Sullen Democrats sit out Trump’s offer of bipartisanship
By Matt Mackowiak
The Washington Times
January 31, 2018
The reviews for the speech were uniformly encouraging for the president. Both CNN and CBS News found 70 percent or more of those who viewed the speech rated it positively.
Mr. Trump set out to achieve two things.
First, he detailed the successes of his first year in office — a strengthening economy, hundreds of billions of dollars in new investment from the tax reform bill, conservative judges being confirmed, a significant regulatory rollback, and the large-scale defeat of the Islamic State across the Middle East. This is a solid list. According to Senate Majority Leader Mitch McConnell, “2017 was the best year for conservatives in the 30 years that I’ve been here.”

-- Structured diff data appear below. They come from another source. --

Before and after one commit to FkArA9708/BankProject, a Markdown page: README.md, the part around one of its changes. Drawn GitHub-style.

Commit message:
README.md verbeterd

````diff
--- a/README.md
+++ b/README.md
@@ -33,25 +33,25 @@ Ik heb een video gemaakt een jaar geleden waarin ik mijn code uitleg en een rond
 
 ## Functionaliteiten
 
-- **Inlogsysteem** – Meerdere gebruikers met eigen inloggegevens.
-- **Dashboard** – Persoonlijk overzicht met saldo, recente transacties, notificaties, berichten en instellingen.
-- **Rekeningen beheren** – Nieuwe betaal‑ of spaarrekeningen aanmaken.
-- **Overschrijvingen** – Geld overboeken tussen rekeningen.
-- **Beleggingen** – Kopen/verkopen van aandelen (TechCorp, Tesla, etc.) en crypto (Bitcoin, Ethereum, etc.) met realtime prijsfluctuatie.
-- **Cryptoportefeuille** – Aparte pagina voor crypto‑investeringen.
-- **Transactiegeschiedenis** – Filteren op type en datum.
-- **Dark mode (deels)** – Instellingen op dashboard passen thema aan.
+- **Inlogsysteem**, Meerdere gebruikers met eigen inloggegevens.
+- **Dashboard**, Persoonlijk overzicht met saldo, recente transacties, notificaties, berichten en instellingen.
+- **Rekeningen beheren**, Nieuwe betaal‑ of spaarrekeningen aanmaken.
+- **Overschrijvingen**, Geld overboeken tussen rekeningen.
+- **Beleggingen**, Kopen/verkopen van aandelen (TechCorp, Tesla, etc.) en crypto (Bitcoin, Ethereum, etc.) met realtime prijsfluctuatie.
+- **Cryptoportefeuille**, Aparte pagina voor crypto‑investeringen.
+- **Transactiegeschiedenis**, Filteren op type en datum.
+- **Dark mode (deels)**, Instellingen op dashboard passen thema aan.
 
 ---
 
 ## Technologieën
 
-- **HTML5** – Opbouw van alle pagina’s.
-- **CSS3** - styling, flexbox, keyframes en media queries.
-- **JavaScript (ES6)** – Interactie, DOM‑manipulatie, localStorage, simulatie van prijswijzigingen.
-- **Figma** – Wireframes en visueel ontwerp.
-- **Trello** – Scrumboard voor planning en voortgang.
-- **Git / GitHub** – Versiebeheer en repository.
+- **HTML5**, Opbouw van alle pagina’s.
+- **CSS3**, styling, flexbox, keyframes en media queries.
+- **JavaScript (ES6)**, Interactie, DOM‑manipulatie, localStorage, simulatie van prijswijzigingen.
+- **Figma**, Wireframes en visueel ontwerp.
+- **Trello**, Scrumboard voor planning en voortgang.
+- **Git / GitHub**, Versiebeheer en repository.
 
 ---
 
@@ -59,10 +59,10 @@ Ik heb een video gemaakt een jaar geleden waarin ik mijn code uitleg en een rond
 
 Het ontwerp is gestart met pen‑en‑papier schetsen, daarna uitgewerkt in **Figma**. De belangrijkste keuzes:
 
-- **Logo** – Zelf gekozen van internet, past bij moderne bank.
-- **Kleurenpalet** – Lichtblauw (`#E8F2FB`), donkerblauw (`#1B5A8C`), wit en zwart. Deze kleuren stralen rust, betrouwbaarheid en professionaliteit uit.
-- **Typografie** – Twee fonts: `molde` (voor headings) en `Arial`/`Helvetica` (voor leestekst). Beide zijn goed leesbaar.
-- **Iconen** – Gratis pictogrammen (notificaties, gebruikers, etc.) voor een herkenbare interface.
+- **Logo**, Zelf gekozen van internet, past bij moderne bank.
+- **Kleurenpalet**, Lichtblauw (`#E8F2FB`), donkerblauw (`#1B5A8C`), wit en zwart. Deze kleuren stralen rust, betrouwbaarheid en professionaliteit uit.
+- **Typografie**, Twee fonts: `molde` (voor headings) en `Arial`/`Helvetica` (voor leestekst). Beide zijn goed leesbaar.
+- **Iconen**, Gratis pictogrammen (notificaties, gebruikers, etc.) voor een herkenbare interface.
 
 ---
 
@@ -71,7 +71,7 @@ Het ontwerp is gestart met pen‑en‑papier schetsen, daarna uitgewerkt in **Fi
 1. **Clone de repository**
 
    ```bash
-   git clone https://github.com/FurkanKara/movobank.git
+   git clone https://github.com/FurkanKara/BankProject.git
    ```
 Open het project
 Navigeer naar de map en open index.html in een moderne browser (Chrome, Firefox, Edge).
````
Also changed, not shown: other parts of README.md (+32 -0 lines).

Second, Mr. Trump laid out a bipartisan vision for 2018, on a variety of issues including: immigration, infrastructure, trade, and defense spending to prescription drug prices, paid maternity leave, and fighting opioid addiction. Mr. Trump and his White House team recognize that any successful legislation this year will require 60 votes in the Senate in 2018, which means at least nine Democrats must be on board. He opened the door to bipartisanship last night and provided clear direction to Congress.
The speech was well-received by those who watched it, and apart from liberal partisans, the news coverage has been mostly positive.
Mr. Trump again showed that he can rise to the moment that a major speech requires, as he did in his first joint session address last year, as well as in important speeches in Saudi Arabia, Israel, Germany and recently at Davos. He offered a hand of bipartisanship to Democrats.